Physical fitness is a basic requirement for achieving goals in the world of sport – but mental strength is also essential.
It is a lonely experience being a sports person suffering from common psychological problems. It can affect an individual by destroying their self-esteem and self-confidence, leaving them with no place to turn. Where can an athlete go when playing sport is not the answer?
It is still unusual to admit to psychological distress in any sport.
As performance and mental resilience have always been intrinsically linked, mental deficiencies are never revealed. Competition is founded upon the survival of the fittest and therefore to reveal a destabilised mind is to gift the opponent with a perceived advantage.
Sport and exercise are proven solutions to many deteriorating states of mind. Yet talking about mental health as sports people is equally as important.
We have been blessed in the 21st century with courageous individuals speaking openly about their difficulties without fear of judgement. Indeed some of the most prominent exponents of mental health awareness have been sports people.
Public personalities such as Conor Cusack, David Gillick, Maurice Shanahan and Jack McGrath, to name but a few, have all revealed their inner torment with mental health.
At amateur club level, supports for such initiatives may be quite thin on the ground. Therefore, it is imperative that local, everyday sports people can show some leadership as much off the field as on it.
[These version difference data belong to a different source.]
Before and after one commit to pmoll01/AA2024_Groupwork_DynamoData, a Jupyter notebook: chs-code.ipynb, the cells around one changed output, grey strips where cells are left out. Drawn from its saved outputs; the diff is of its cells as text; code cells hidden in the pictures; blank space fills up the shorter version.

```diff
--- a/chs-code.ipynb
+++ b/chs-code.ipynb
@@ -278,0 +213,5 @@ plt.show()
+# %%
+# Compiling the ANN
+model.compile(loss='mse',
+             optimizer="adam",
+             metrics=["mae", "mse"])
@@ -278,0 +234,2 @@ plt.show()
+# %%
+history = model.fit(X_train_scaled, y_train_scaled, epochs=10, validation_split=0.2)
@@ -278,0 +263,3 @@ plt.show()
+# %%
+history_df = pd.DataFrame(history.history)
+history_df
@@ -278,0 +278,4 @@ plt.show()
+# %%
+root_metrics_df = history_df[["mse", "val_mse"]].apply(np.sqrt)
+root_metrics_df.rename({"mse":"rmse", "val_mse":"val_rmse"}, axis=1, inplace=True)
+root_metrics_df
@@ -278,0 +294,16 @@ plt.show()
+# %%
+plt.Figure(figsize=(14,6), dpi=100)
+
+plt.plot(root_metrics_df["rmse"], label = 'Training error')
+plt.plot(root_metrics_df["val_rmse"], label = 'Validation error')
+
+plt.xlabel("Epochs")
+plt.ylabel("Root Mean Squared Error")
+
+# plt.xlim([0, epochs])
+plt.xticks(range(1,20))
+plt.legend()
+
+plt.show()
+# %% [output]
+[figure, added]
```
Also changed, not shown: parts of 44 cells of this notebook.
Often it can be difficult to encapsulate verbally how one feels internally for others to interpret. A unique medium of expression can often unlock a lot of that trepidation and emotion.
Shane Kenny from Kerry and Eoin O’Mahony from Galway are two such examples of young GAA men being proactive.
As escorts from the 2015 Rose of Tralee Festival, they began, along with the support of their fellow Roses and Escorts, a mental health awareness and fundraising campaign for Pieta House. It is called “Unmask For Pieta”.
Each participant is required to create a unique piece of physical art work to try and aid their personal explanation of their fears, anxieties or experiences of depression. This is created in the form of a mask, which by bravely revealing itself, prises open the gateways for mental health to be discussed and normalised.
Shane plays club football with Churchill in Kerry. He suffered a bereavement in his family with rocked his core values – one of them being GAA.
“I was so passionate playing for my club. Football generally makes up a lot of the subconscious thinking in Kerry people.
“It was the cornerstone of my mood. If we won, I was elated. If we lost and I had a bad game, I beat myself up and it rocked my self-esteem. I’d pressurise myself into performing better but when you don’t get the breaks a lot of self-doubt crept in to all aspects of life.”
He continued: “Then my mother died when I was 19 and football became irrelevant. I lost interest in my passions and I seriously contemplated giving up, wondering why GAA should matter anymore. That void or feeling of emptiness due to depression inside you is crippling.
“You are depending on managers and team-mates to believe in you when you can’t believe in yourself. You are demanding performances yet you can’t find the motivation or fight. It’s a helpless environment when you have nobody to confide in. I trusted lads in the dressing room but not enough to speak openly about how I felt at the time.”
He went on: “I got counselling eventually and it made a massive difference. I am back playing now and enjoying a sport which gives me the chance to express myself and let off some steam.
“It’s a mundane story but entirely relatable to the majority of amateur sports people like me. Talking is crucial. I used the Unmask campaign as a medium to introduce my story to others.”
O’Mahony was a former Galway minor footballer from Salthill/Knocknacarra who won an All-Ireland in 2007. Although a man of ever solid convictions and self-belief, he knows about the anxieties, frustrations and stresses induced by high level competition on his personal life.
Missing out on an opportunity to play in the final was one of those.
“While I was absolutely delighted to win, it really nagged at me for years after and affected my confidence going forward. It took me a while to get over it. Anybody that plays sport knows it’s not the same unless you’re on the pitch playing. It remained a big regret.”
He eventually found solace in some universal advice:
“A few years after, we were preparing for a final with my club and they got a guy in who had worked psychologically with the Irish boxers at the Olympics. He said something that I took forward more so in life than in sport – ‘Control the Controllables’.
“Basically don’t worry about things you can’t control. This is the way I live my life and think others should too. As I was at a good senior club, I wasn’t always guaranteed my place, which I spent a lot of time worrying/ getting anxious wondering would I be picked in my teens and early 20s. I couldn’t control what management did though.
“In life, you can’t get people to like you. You just have to be yourself and the rest will follow. You can only control how you act or behave.”
We all know someone who could do with “Unmasking” in life, whether they be sporting enthusiasts or not. It’s time that we show solidarity with these individuals and be the difference that we want to see in society.
A public display of masks shall take place from 17th – 23rd August at the Rose Hotel Tralee during the Rose of Tralee festival.
To support their “Unmask For Pieta” campaign online, check out: https://www.facebook.com/unmaskforpieta/. You can follow the initiative on Twitter via @unmaskforpieta.
Online Fundraising Page: https://give.everydayhero.com/ie/unmask-for-pietahttps://give.everydayhero.com/ie/unmask-for-pieta